Speaking to i, WTTC President and CEO Gloria Guevara emphasised the human scale of the crisis: “one out of four jobs created last year were in our sector. It is not just big corporations, a lot of those jobs empower women.” The campaign is reinforcing the optimism that would-be-holidaymakers can continue dreaming about travel while they wait for restrictions to be lifted.
Guevara believes that the campaign has the power to help rebuild communities and reduce poverty and that it is only now that the industry is on its knees that we are seeing its value. When asked whether the slow-down was offering relief to over-touristed destinations, she countered that it is these destinations that rely on tourism most and are consequently suffering the impact and that “the issues they faced were largely due to a lack of planning and engagement with communities.” Her sentiment is that recovery should see a move from public-private partnerships to public-private and community partnerships to address these concerns, with a sharp focus on destination stewardship.

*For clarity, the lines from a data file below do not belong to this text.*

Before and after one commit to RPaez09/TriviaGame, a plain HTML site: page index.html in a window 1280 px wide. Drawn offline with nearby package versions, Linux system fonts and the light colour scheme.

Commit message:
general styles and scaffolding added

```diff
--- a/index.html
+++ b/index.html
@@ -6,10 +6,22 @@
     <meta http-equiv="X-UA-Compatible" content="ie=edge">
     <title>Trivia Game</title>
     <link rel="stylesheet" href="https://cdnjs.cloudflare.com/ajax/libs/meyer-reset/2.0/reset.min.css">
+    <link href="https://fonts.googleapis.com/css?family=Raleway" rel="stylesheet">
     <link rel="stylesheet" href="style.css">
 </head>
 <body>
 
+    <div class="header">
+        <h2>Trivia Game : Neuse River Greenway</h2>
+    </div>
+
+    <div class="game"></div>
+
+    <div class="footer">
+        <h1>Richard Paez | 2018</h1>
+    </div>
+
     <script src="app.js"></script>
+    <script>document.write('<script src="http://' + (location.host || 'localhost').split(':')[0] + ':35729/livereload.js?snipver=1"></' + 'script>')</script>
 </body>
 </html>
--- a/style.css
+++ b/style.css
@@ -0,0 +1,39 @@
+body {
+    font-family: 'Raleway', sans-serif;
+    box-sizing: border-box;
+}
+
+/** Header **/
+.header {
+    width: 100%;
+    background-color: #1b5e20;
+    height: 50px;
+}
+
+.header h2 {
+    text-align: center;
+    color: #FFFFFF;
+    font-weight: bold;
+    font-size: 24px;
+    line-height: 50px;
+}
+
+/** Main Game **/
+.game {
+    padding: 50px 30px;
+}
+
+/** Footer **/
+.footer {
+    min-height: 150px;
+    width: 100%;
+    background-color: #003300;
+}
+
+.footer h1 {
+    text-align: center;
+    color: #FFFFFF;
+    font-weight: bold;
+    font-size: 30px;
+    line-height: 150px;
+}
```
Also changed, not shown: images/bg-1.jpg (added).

She also posed the question about the effect that a reduction in tourist numbers is having on conservation: “are we going to see animals killed and trees felled in the absence of sustainable tourism?”
Ultimately, this is a crisis the world – and the travel industry – was unprepared for. The WTTC last year published a report on crisis preparedness and the importance of governments collaborating with the private sector for the safety and security of travellers, communities and destinations. Guevara feels that because we were not ready for Covid-19, the reaction has tended towards isolation: “I don’t see governments sharing information, I see nations trying to survive, but not coordinating, and that is crucial.”
Ultimately, it is coordination that the #TogetherInTravel campaign is reinforcing – that travel connects us and while borders have been reinforced by the pandemic, travel has the ability to transcend divisions. As the campaign’s video states, “when we have to stay apart, travel can bring us closer”. And as the anniversary of Earth Day reinforces, we have an opportunity to stop and consider how our travel choices affect the planet – good and bad – and to travel more consciously when we are able to again.